UK Economy

UK mortgage approvals rise near two-year highs ahead of buy-to-let tax

Estate agent signs are displayed outside residential properties in London, Britain January 23, 2016. REUTERS/Neil Hall

LONDON (Reuters) - British banks approved the highest number of mortgages in almost two years in January as some investors sought to snap up properties before a tax on buy-to-let properties due in April, industry figures showed on Wednesday.

The British Bankers’ Association said its members approved 47,509 loans for house purchase in January on a seasonally adjusted basis - its highest since February 2014. That was up from a seven-month low of 43,660 in December and 27 percent higher than the same time last year.

Net credit card lending rose by 262 million pounds in January, compared with a 64 million pounds increase in December.

“The start of the year has seen a significant rise in mortgage borrowing. It seems that this has been driven, in part, by borrowers looking to get ahead of the increases in stamp duty for buy-to-let and second home buyers scheduled to come into effect in April,” BBA chief economist Richard Woolhouse said.

Britain’s finance minister George Osborne announced in a budget statement in November that buy-to-let investors will have to pay a 3 percentage-point higher rate of stamp duty than residential buyers from April, as the government tried to cool a market that was heating up.

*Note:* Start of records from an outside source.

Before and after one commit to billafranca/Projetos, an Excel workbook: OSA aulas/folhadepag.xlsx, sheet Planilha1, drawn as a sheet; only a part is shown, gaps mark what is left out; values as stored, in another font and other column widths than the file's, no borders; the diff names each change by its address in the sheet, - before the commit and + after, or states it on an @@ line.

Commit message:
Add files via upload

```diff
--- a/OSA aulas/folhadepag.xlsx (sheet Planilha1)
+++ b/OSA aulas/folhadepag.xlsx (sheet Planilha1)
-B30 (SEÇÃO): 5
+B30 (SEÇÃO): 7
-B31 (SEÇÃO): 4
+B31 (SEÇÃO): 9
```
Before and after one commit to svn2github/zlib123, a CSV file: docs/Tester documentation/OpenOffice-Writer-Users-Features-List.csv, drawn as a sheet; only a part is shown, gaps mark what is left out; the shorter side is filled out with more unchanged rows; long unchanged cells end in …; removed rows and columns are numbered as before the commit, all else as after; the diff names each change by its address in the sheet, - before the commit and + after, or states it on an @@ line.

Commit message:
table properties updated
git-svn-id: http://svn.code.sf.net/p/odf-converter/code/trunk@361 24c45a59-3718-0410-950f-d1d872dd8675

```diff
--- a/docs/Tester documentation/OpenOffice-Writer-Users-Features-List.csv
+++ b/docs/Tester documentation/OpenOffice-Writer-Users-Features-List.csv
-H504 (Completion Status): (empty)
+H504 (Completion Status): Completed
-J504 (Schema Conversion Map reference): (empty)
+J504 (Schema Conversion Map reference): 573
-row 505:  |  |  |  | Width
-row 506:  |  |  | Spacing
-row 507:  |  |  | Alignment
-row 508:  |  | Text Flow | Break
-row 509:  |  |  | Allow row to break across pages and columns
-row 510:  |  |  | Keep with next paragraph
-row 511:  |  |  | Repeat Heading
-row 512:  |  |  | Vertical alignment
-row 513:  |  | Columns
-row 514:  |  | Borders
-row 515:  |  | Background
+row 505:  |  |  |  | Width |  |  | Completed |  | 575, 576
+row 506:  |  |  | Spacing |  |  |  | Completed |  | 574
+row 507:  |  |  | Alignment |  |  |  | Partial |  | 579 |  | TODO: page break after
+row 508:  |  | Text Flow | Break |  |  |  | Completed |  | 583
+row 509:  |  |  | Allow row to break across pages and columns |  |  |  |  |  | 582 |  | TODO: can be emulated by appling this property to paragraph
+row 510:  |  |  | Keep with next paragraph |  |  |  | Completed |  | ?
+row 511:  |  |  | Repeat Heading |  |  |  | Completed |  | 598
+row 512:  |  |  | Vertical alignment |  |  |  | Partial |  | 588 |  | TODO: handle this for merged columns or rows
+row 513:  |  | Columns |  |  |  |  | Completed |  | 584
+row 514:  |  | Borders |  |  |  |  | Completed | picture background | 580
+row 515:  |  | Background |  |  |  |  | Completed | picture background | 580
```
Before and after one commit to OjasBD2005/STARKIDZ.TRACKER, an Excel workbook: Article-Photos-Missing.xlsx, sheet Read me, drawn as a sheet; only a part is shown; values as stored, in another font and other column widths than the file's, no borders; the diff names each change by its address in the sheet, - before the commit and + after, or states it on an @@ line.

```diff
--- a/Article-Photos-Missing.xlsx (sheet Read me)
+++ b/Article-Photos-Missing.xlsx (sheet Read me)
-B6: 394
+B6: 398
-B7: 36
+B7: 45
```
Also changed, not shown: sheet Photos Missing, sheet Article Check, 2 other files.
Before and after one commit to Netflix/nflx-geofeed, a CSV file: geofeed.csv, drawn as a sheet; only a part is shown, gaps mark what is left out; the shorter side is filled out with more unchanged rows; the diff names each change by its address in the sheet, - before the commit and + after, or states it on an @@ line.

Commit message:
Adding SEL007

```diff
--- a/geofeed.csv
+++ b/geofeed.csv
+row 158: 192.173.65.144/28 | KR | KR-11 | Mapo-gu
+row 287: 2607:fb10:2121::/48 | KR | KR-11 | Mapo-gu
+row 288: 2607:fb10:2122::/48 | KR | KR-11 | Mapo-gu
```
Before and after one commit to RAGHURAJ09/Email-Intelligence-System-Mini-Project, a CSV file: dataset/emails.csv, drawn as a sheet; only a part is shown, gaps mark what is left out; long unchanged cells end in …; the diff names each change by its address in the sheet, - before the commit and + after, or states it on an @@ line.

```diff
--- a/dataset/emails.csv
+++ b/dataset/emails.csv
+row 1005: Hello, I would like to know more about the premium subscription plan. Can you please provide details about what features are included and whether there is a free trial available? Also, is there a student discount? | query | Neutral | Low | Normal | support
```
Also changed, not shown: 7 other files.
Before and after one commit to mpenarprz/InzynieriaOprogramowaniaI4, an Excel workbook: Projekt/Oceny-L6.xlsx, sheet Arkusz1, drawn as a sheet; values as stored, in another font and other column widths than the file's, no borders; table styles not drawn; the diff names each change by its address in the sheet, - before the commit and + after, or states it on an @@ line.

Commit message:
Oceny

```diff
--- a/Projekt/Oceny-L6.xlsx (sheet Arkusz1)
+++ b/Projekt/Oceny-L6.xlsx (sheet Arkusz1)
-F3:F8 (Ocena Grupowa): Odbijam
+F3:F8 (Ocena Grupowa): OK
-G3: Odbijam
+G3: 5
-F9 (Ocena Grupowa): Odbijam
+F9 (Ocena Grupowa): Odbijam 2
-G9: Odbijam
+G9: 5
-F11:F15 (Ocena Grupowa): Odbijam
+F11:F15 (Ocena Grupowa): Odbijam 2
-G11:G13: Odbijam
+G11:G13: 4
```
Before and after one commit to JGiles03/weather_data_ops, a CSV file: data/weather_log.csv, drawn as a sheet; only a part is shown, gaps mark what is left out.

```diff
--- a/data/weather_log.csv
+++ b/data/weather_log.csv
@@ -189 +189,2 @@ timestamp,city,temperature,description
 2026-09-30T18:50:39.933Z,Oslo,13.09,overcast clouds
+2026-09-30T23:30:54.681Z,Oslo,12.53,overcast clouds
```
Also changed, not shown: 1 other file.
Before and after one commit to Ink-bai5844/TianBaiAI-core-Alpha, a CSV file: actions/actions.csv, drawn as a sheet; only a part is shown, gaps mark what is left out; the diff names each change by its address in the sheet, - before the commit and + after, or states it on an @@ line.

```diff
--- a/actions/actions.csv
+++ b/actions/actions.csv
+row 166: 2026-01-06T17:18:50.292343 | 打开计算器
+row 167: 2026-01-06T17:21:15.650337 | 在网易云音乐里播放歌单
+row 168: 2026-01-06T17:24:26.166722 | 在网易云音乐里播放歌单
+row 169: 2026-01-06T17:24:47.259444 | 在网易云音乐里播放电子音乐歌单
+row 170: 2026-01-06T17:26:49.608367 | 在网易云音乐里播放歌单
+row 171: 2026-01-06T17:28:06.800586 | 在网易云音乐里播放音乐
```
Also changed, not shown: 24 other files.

The BBA data do not include lending by Britain’s mutually owned building societies, but the figures serve as a good leading indicator for more comprehensive Bank of England figures typically released around a week later.

Reporting by Ana Nicolaci da Costa, editing by Andy Bruce